I did it!
There is not even one small part of me that doesn't hurt today and, according to Andy Roberts, my physio, everything is going to hurt even more tomorrow. You know what, though? I don't actually care. The sense of achievement is huge, and I'm feeling a teensy bit smug about it all.
I did the Great North Run!
Even though I did walk most of it, and it took me the same time that it takes slow coaches to do a marathon, I did it and I have a medal to prove it.
What a great day it was, too. We arrived on the start line at just before 9am and it was absolutely freezing. The 5 live team stood around moaning about how cold it was, and how it was going to be slightly miserable if it stayed that cold. I had to wander away for a while to do a television interview with Jonathan Edwards and then met up with the three lovely ladies who were going to chaperone me around the course. Being a slow coach, and starting at the front is a slightly scary thing with all the barging and pushing that goes on but Sue, Christine and Sarah stood round me like minders and we were well on the way.
The sun came out just before the gun went, and I did manage to jog the first 500 yards or so before settling in to a fairly even pace. I could not stop smiling. The atmosphere surrounding the Great North Run is like nothing you'll ever experience. 54,000 runners being cheered on by probably just as many spectators, it was completely unbelievable.
We'd just seen the Red Arrows fly overhead when I heard a shout of "Blabers" and there, standing on the central reservation was my friend Sue's husband, Richard. I shot across the carriageway (with apologies to the lady I bumped in to) grabbed a hug from him and carried on. About 20 minutes later, having been grabbed for a hug by Sue as she ran past me, I got a text from Richard saying I was doing ok because there were still thousands of people behind me.
Most of those thousands ran past me, it has to be said, and I did nearly pull out at 8 miles when my right leg cramped up more than I ever thought possible. At 11 miles I nearly pulled out again, but some quick emotional blackmail from one of my companions and we were on our way again!
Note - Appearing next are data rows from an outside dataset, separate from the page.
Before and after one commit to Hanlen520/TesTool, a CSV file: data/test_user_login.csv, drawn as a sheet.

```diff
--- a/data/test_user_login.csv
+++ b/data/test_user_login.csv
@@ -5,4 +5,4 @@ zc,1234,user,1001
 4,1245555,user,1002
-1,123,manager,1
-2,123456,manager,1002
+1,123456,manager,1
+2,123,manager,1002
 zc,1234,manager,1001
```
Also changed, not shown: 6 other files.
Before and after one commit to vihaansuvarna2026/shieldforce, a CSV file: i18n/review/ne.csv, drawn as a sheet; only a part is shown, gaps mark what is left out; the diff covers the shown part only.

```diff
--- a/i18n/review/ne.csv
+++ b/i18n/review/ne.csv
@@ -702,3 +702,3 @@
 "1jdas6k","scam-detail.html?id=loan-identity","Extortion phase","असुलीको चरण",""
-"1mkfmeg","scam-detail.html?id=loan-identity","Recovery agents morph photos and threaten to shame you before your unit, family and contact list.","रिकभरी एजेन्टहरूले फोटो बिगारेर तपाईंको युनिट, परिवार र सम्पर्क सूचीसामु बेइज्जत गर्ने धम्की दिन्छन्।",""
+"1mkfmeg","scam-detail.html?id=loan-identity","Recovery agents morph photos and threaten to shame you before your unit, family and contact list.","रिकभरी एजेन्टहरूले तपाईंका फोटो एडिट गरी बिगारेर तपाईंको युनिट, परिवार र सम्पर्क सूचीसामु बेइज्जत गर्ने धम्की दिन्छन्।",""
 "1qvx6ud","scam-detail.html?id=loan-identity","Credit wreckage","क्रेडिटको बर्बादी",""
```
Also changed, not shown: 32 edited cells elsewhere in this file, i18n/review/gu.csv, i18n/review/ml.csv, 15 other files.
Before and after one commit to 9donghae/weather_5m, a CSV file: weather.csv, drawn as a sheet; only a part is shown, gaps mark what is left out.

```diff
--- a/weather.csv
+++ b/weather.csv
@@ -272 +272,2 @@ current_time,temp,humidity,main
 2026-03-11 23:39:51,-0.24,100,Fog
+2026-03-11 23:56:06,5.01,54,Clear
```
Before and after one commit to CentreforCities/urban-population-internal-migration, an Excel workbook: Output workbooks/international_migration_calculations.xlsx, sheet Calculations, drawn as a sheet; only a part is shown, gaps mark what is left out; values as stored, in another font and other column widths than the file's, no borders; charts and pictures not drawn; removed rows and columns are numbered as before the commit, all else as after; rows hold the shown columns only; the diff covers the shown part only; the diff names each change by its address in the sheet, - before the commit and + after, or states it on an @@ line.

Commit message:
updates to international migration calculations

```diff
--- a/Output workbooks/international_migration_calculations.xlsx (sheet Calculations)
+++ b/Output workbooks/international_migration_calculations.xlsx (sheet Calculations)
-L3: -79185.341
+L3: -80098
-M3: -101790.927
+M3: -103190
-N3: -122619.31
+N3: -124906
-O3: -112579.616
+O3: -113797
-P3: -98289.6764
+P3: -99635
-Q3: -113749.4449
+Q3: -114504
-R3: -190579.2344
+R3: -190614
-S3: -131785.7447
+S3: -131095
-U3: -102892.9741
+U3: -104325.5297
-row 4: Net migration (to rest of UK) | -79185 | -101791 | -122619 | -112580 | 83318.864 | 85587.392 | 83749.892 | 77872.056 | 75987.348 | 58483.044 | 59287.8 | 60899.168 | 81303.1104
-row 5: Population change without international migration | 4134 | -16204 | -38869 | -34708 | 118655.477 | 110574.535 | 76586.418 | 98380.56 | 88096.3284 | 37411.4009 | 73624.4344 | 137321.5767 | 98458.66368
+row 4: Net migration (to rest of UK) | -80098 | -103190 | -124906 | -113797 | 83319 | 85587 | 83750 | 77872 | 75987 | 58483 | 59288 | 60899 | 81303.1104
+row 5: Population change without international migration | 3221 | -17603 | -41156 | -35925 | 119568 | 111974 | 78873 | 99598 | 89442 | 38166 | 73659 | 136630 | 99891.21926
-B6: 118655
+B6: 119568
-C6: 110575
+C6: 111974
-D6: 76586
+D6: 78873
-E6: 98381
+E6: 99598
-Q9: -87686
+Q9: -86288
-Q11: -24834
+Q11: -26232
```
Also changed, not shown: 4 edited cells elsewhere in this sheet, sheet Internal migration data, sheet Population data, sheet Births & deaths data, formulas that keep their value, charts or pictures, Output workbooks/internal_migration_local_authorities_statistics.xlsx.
On to South Shields seafront, and I could see the 'mile to go' marker in front of me and also Kate Williams and Sue Dougan running towards me to help me make it to the finish. I'm not ashamed to say I cried my eyes out when we got there. It had been physically, mentally and emotionally exhausting. I have blisters the size of Wales, I am walking not unlike a sunburnt monkey, but I've raised nearly £2000 for Pancreatic Cancer UK and that's all that ultimately matters.